How to complete this task: Each line of the data holding "router" should be found and copied.

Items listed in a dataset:
####################
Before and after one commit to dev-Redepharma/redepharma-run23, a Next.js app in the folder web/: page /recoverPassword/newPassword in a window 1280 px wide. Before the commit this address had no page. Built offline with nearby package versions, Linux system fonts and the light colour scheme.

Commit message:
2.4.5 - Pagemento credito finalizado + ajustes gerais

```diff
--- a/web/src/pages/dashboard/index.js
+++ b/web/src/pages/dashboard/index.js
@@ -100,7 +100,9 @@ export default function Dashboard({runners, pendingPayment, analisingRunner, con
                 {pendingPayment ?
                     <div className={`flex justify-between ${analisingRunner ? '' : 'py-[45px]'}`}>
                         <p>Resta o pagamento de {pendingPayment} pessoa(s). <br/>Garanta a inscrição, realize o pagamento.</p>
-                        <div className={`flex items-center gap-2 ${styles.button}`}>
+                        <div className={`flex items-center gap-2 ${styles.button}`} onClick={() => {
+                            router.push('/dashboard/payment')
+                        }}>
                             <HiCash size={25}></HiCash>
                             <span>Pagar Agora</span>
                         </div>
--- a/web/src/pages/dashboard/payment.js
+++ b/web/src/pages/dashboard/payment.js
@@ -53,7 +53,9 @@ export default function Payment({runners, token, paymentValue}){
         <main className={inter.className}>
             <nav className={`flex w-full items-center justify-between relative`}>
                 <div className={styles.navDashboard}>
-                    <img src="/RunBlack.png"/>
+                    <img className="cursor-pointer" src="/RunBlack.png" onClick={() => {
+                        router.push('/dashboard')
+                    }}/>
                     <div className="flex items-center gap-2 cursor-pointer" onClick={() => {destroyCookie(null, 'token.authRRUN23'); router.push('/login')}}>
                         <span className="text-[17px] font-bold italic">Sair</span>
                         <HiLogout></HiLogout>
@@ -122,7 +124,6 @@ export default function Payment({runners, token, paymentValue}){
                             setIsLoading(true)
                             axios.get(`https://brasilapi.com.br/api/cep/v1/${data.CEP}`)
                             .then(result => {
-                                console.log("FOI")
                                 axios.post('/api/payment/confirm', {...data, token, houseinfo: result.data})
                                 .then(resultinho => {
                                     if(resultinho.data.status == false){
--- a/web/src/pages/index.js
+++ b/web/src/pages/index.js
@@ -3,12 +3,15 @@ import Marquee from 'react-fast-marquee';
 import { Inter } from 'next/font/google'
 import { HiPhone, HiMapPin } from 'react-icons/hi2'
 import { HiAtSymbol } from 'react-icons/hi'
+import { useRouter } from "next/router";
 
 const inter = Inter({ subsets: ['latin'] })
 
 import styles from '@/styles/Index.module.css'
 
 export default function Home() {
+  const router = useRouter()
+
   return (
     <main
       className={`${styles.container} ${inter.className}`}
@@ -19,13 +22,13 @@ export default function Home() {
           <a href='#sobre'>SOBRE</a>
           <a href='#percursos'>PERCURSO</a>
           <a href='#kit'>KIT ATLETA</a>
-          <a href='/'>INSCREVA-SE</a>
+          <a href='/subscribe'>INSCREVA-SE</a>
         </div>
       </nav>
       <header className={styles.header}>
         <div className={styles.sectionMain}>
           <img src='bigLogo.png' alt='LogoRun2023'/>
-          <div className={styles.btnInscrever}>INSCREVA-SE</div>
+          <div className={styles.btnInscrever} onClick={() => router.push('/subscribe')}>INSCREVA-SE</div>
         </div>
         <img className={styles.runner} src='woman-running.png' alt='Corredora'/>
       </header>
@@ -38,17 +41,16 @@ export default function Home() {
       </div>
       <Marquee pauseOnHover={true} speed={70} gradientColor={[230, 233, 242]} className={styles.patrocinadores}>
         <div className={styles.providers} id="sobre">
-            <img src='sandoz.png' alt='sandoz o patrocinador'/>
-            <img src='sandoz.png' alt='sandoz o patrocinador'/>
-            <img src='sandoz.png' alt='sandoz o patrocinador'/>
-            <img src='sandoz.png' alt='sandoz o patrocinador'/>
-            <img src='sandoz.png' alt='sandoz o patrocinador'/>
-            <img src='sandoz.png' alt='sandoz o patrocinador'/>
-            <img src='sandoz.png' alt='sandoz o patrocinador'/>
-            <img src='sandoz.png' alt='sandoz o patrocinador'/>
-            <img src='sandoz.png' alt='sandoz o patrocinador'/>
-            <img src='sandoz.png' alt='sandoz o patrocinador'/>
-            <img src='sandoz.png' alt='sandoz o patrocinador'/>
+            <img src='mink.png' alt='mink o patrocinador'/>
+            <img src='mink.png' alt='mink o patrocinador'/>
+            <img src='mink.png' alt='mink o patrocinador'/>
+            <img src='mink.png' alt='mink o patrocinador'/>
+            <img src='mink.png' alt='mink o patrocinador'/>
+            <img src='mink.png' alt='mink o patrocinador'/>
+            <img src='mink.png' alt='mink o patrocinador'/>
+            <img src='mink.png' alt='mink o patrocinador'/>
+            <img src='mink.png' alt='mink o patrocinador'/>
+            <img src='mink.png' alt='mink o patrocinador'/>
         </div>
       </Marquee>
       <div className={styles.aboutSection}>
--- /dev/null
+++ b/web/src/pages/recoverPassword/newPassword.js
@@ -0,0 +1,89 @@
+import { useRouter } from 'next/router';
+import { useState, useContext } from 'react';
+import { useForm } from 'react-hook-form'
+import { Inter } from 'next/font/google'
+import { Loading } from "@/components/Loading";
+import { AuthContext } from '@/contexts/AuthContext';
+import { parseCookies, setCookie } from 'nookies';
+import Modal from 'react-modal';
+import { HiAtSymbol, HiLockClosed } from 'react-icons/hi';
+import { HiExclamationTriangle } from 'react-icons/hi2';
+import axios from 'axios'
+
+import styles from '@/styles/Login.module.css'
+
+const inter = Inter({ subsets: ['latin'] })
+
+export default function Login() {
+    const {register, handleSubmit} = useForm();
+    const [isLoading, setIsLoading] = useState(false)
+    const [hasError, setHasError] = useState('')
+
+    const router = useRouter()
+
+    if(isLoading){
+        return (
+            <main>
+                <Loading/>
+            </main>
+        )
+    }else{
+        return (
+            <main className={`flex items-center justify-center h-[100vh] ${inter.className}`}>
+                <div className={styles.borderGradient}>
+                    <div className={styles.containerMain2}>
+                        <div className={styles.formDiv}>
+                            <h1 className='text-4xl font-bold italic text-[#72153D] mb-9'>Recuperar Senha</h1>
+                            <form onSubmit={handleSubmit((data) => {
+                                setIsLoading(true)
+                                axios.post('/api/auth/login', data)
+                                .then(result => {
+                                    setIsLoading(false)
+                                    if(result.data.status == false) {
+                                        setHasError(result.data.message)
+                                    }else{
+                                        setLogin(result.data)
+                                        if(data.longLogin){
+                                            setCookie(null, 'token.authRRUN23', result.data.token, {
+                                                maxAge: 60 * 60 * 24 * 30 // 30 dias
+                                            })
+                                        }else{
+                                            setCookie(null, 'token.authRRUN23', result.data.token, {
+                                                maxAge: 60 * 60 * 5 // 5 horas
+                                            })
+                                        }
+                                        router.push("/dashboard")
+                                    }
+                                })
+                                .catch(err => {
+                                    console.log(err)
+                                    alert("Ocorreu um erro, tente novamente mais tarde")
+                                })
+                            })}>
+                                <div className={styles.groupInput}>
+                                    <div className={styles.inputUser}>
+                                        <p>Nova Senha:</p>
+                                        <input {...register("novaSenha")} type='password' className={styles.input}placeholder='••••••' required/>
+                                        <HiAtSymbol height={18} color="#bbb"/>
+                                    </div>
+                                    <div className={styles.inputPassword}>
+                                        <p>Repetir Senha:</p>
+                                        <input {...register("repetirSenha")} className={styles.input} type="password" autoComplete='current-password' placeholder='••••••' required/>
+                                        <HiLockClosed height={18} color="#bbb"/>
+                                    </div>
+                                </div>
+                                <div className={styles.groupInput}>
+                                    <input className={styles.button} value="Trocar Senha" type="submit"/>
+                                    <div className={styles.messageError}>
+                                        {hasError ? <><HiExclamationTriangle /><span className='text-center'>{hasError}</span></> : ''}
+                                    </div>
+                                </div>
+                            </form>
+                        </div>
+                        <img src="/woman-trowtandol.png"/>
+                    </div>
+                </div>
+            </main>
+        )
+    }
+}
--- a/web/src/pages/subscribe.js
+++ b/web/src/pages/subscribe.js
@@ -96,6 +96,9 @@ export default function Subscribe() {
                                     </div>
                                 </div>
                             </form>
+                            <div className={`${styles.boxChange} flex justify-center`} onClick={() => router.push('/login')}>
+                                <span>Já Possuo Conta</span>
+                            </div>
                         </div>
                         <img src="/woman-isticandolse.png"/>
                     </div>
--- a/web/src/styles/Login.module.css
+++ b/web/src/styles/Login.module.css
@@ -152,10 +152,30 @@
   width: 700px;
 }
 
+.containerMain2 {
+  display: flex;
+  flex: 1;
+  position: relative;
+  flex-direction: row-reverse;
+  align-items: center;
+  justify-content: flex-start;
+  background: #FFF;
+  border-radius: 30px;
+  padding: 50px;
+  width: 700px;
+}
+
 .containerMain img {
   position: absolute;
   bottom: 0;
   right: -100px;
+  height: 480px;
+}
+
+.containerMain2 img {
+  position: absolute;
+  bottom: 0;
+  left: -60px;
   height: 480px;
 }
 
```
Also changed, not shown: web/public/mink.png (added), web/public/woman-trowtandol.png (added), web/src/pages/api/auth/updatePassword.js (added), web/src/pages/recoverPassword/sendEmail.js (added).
####################
Solution to this task:
+                            router.push('/dashboard/payment')
+                        router.push('/dashboard')
                     <div className="flex items-center gap-2 cursor-pointer" onClick={() => {destroyCookie(null, 'token.authRRUN23'); router.push('/login')}}>
+import { useRouter } from "next/router";
+  const router = useRouter()
+          <div className={styles.btnInscrever} onClick={() => router.push('/subscribe')}>INSCREVA-SE</div>
+import { useRouter } from 'next/router';
+    const router = useRouter()
+                                        router.push("/dashboard")
+                            <div className={`${styles.boxChange} flex justify-center`} onClick={() => router.push('/login')}>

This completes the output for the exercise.